--- INPUT DATA ---
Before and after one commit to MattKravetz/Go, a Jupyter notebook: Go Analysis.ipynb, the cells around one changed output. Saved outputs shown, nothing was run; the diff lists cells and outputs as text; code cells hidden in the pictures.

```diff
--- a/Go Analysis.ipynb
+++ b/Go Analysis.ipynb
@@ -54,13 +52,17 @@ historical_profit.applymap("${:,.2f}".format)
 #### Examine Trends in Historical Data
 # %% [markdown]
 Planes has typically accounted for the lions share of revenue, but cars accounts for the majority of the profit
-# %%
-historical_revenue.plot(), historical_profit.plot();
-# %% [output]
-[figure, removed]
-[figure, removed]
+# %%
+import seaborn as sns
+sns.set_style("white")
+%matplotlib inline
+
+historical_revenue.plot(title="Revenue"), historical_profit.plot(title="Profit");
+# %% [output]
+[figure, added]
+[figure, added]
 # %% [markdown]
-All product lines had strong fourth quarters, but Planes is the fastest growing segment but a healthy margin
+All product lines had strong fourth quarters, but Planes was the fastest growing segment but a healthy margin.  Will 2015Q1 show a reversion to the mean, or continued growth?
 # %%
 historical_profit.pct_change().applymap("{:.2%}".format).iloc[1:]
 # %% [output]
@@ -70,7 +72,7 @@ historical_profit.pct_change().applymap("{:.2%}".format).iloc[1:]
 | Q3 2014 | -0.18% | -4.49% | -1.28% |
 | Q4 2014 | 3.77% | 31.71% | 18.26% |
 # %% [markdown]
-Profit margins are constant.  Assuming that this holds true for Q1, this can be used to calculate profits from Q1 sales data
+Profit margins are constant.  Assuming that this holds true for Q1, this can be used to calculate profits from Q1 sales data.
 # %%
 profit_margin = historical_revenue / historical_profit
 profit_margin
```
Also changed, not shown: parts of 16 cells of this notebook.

--- ASSIGNED TASK ---
Show a copy of each line from the data that includes the word "output".

--- REPLY ---
Before and after one commit to MattKravetz/Go, a Jupyter notebook: Go Analysis.ipynb, the cells around one changed output. Saved outputs shown, nothing was run; the diff lists cells and outputs as text; code cells hidden in the pictures.
-# %% [output]
+# %% [output]
 # %% [output]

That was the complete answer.